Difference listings

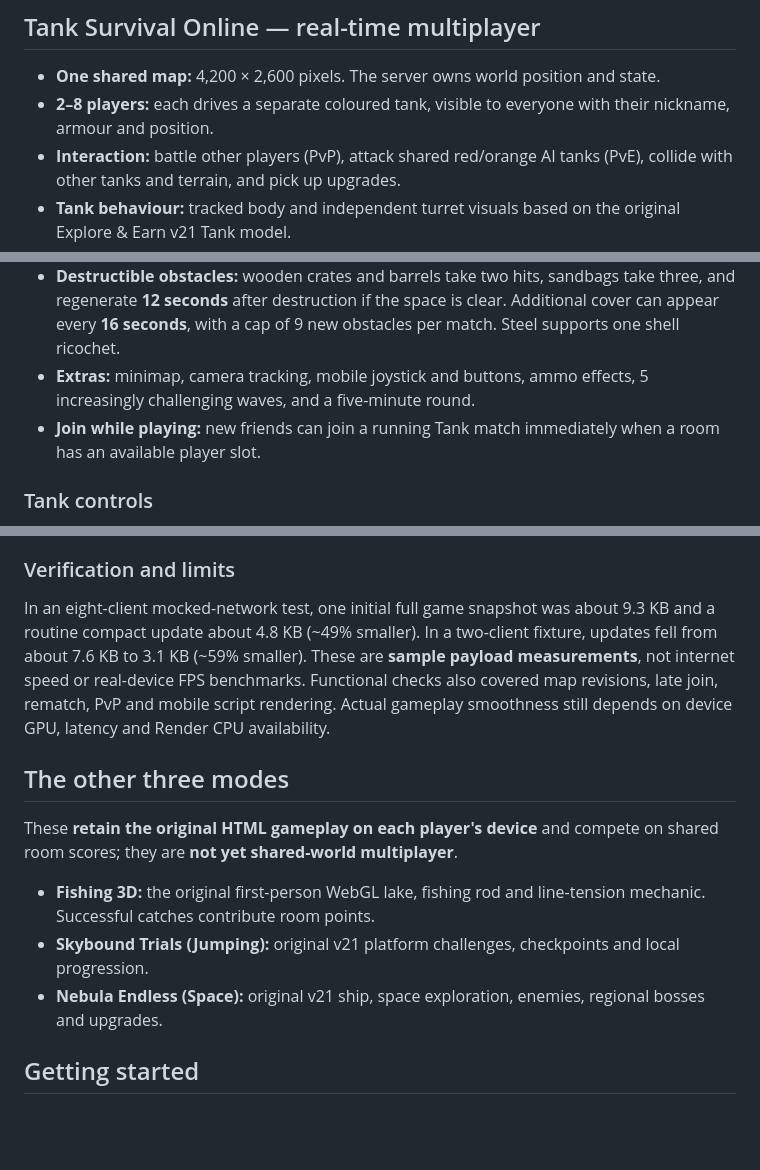
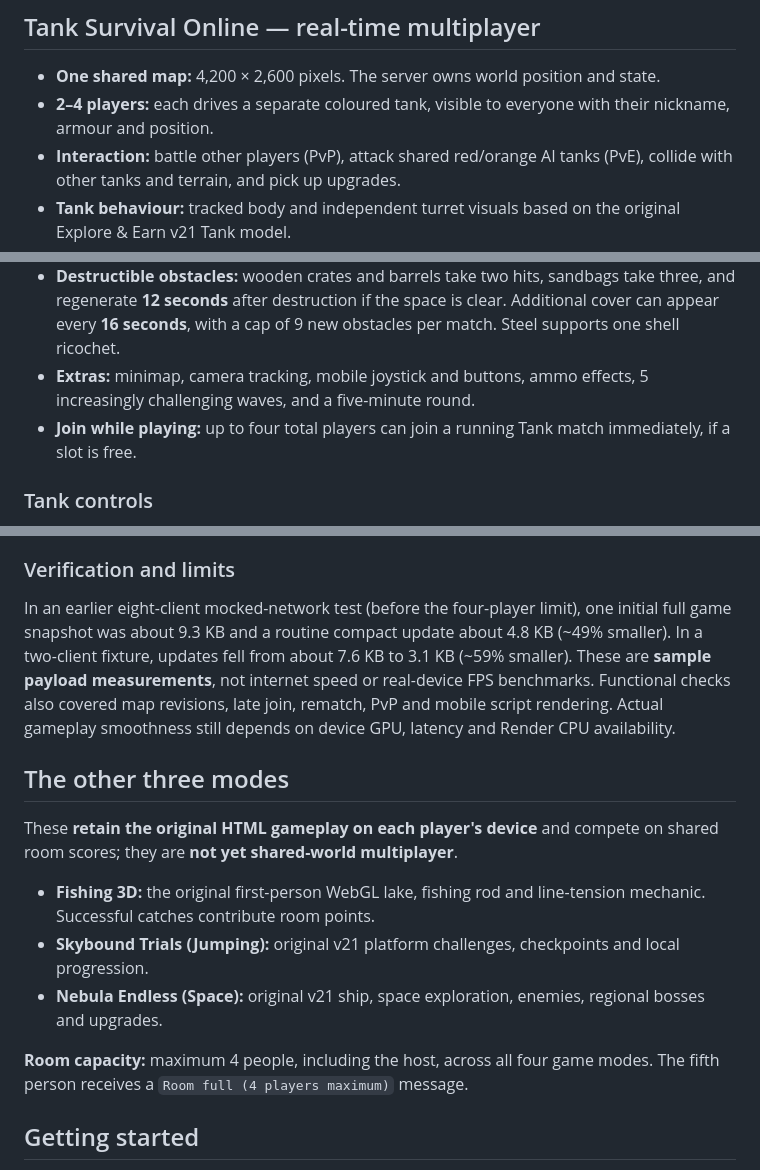
Before and after one commit to vandeptrai11012008-star/party-arena, a Markdown page: README.md, 3 parts joined by grey strips. Drawn GitHub-style; blank space fills up the shorter version.

Commit message:
Update Party Arena docs to 4 players per room and clarify historical performance benchmark

```diff
--- a/README.md
+++ b/README.md
@@ -5,14 +5,14 @@ Four browser games share room codes, a host-controlled lobby, a timer and a live
 ## Tank Survival Online — real-time multiplayer
 
 - **One shared map:** 4,200 × 2,600 pixels. The server owns world position and state.
-- **2–8 players:** each drives a separate coloured tank, visible to everyone with their nickname, armour and position.
+- **2–4 players:** each drives a separate coloured tank, visible to everyone with their nickname, armour and position.
 - **Interaction:** battle other players (PvP), attack shared red/orange AI tanks (PvE), collide with other tanks and terrain, and pick up upgrades.
 - **Tank behaviour:** tracked body and independent turret visuals based on the original Explore & Earn v21 Tank model.
 - **Server-side authority:** driving, shells, collision, hit points, score, respawning, NPCs and destructible cover are all decided by the server, not by a player's browser.
 - **Enemy tanks:** Scouts require one direct hit; Standard/Heavy red AI tanks require three.
 - **Destructible obstacles:** wooden crates and barrels take two hits, sandbags take three, and regenerate **12 seconds** after destruction if the space is clear. Additional cover can appear every **16 seconds**, with a cap of 9 new obstacles per match. Steel supports one shell ricochet.
 - **Extras:** minimap, camera tracking, mobile joystick and buttons, ammo effects, 5 increasingly challenging waves, and a five-minute round.
-- **Join while playing:** new friends can join a running Tank match immediately when a room has an available player slot.
+- **Join while playing:** up to four total players can join a running Tank match immediately, if a slot is free.
 
 ### Tank controls
 
@@ -35,7 +35,7 @@ Tank Online now uses several optimizations designed especially for Render Free a
 
 ### Verification and limits
 
-In an eight-client mocked-network test, one initial full game snapshot was about 9.3 KB and a routine compact update about 4.8 KB (~49% smaller). In a two-client fixture, updates fell from about 7.6 KB to 3.1 KB (~59% smaller). These are **sample payload measurements**, not internet speed or real-device FPS benchmarks. Functional checks also covered map revisions, late join, rematch, PvP and mobile script rendering. Actual gameplay smoothness still depends on device GPU, latency and Render CPU availability.
+In an earlier eight-client mocked-network test (before the four-player limit), one initial full game snapshot was about 9.3 KB and a routine compact update about 4.8 KB (~49% smaller). In a two-client fixture, updates fell from about 7.6 KB to 3.1 KB (~59% smaller). These are **sample payload measurements**, not internet speed or real-device FPS benchmarks. Functional checks also covered map revisions, late join, rematch, PvP and mobile script rendering. Actual gameplay smoothness still depends on device GPU, latency and Render CPU availability.
 
 ## The other three modes
 
@@ -44,6 +44,9 @@ These **retain the original HTML gameplay on each player's device** and compete
 - **Fishing 3D:** the original first-person WebGL lake, fishing rod and line-tension mechanic. Successful catches contribute room points.
 - **Skybound Trials (Jumping):** original v21 platform challenges, checkpoints and local progression.
 - **Nebula Endless (Space):** original v21 ship, space exploration, enemies, regional bosses and upgrades.
+
+
+**Room capacity:** maximum 4 people, including the host, across all four game modes. The fifth person receives a `Room full (4 players maximum)` message.
 
 ## Getting started
 
```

Aim of the task: What lines in the entries contain "modes"? Report each one by copying it.

Output below:
 ## The other three modes
+**Room capacity:** maximum 4 people, including the host, across all four game modes. The fifth person receives a `Room full (4 players maximum)` message.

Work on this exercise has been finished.